PORTLAND, Maine — An ordinance legalizing possession of marijuana for nonmedical use in Maine’s largest city goes into effect Friday.
Last month, Portland voters approved by a wide margin the legalization measure, which allows individuals 21 or older to carry 2.5 ounces or less of the drug according to city rules.
While medical use of marijuana has been legal in Maine since 1999, and larger scale medical marijuana dispensaries have been legal since 2009, the Portland ordinance is the first in the state to legalize pot for recreational purposes.
Possession and recreational use of marijuana remains illegal under state law, and all uses of the drug continue to be outlawed under federal law.
Marijuana advocates have pledged to use Portland as a springboard for a statewide referendum on the issue in 2016 — if they can’t get the state Legislature to legalize the drug sooner — and are engaging in what they describe as an education campaign on the subject.
“The Portland initiative is a major step toward broader marijuana policy reform in Maine,” said David Boyer of the Marijuana Policy Project in a statement Thursday. “It is time to end the failed policy of marijuana prohibition in Maine and replace it with a more sensible system in which marijuana is regulated and taxed similarly to alcohol.”
On Thursday night, the pro-legalization Portland Green Independent Committee was scheduled to hold a forum on the city ordinance, which takes effect 30 days after the Nov. 5 vote.
“We realize that there is an immense amount of public interest in the legalization ordinance, and we need to make sure everyone is familiar with the new ordinance and how it interacts with state and federal law,” said Tom MacMillan, chairman of the committee, in a statement.
The ordinance allows marijuana use on private property but continues to ban it in public places, where smoking of any kind is generally prohibited.
The ordinance also gives landlords the authority to regulate pot use in their buildings.
Portland Police Chief Michael Sauschuck has repeatedly stated his department will continue to enforce state law, which supersedes the local ordinance. But he has maintained that marijuana law enforcement has long been a low priority for city police, noting that out of about 85,000 calls for service last year, Portland officers handed out only 54 civic summonses for marijuana offenses.
Likewise, Maine Attorney General Janet Mills has said the local ordinance does not override the state and federal laws her office is obligated to follow, and she views the Portland referendum as “somewhat advisory in nature.”

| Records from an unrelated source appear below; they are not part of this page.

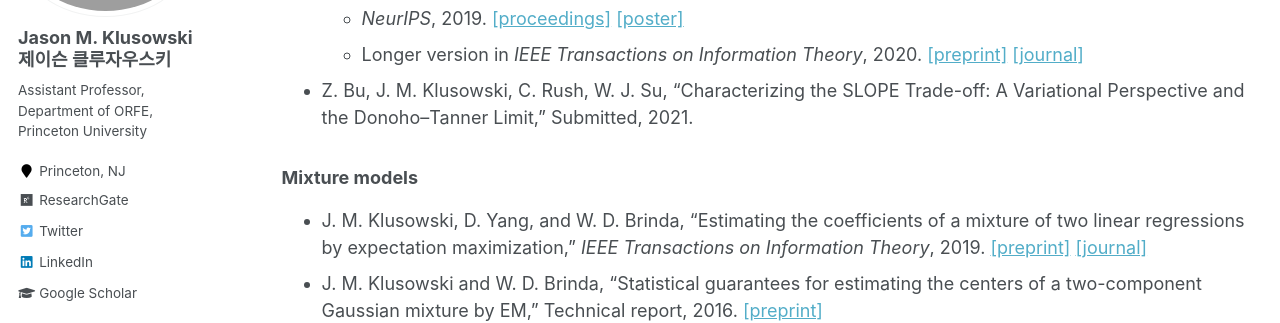
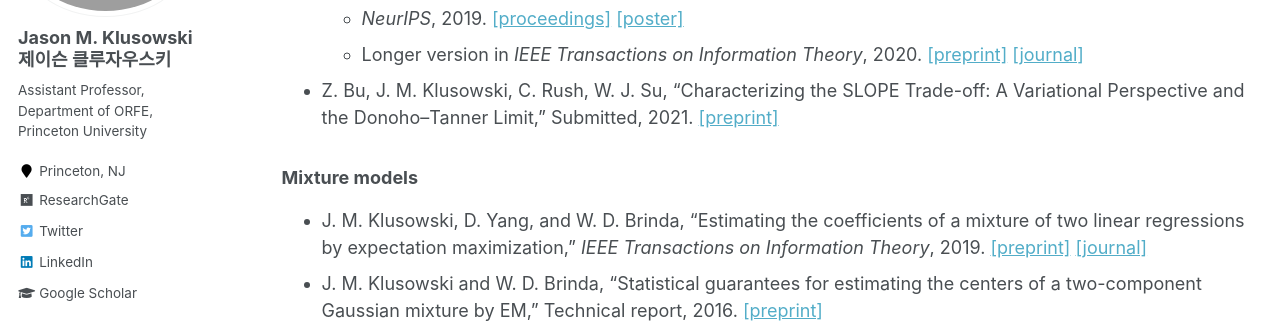
Before and after one commit to jasonklusowski/jasonklusowski.github.io, a Jekyll site: the page built from _pages/publications.md, in a window 1280 px wide and 900 px high, scrolled down 1043 px. Shown: the part 153-476 px from the top of the window. Built offline with Jekyll 4.4.1, drawn with Linux system fonts in a browser that asks for light colours; formulas are drawn with MathJax 3.

Commit message:
Update publications.md

```diff
--- a/_pages/publications.md
+++ b/_pages/publications.md
@@ -31,7 +31,7 @@ You can also find my articles on my [Google Scholar profile](https://scholar.goo
 * Z. Bu, J. M. Klusowski, C. Rush, W. J. Su, "Algorithmic analysis and statistical estimation of SLOPE via approximate message passing,"
   - _NeurIPS_, 2019. [[proceedings]](http://papers.neurips.cc/paper/9134-algorithmic-analysis-and-statistical-estimation-of-slope-via-approximate-message-passing) [[poster]](https://jasonklusowski.github.io/files/SLOPEAMP_poster.pdf)
   - Longer version in _IEEE Transactions on Information Theory_, 2020. [[preprint]](https://arxiv.org/pdf/1907.07502.pdf) [[journal]](https://ieeexplore.ieee.org/document/9204751)
-* Z. Bu, J. M. Klusowski, C. Rush, W. J. Su, "Characterizing the SLOPE Trade-off: A Variational Perspective and the Donoho–Tanner Limit," Submitted, 2021.
+* Z. Bu, J. M. Klusowski, C. Rush, W. J. Su, "Characterizing the SLOPE Trade-off: A Variational Perspective and the Donoho–Tanner Limit," Submitted, 2021. [[preprint]](https://arxiv.org/pdf/2105.13302.pdf)
 
 ### Mixture models
 
```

Ordinance backers, including Boyer and City Councilor David Marshall, have urged law enforcement officials to respect “the will of the voters” in the city.
This week, Boyer lauded the stance of police in Jackson, Mich., who announced that whenever possible they would adhere to a newly passed ordinance there decriminalizing possession of one ounce of marijuana.
“We hope city officials will follow the spirit of the law and stop punishing adults for simply using a less harmful substance than alcohol,” said Boyer. “Their counterparts in Michigan have demonstrated that it is possible. We expect Portland officials to either follow their example or explain why they are choosing to continue needlessly arresting people in defiance of the voters.”
Marijuana advocates have also pointed to an August letter from the U.S. Department of Justice — in which federal enforcers said they won’t interfere with new marijuana laws in Washington and Colorado as long as the drug is strictly regulated — as a positive sign for Portland as well.
Opponents of the move, including the Maine Chiefs of Police Association, argue that legalizing marijuana will exacerbate substance abuse problems that feed other crimes, and that overseeing regulation and distribution of pot would be an expensive and time-consuming task for overburdened state agencies.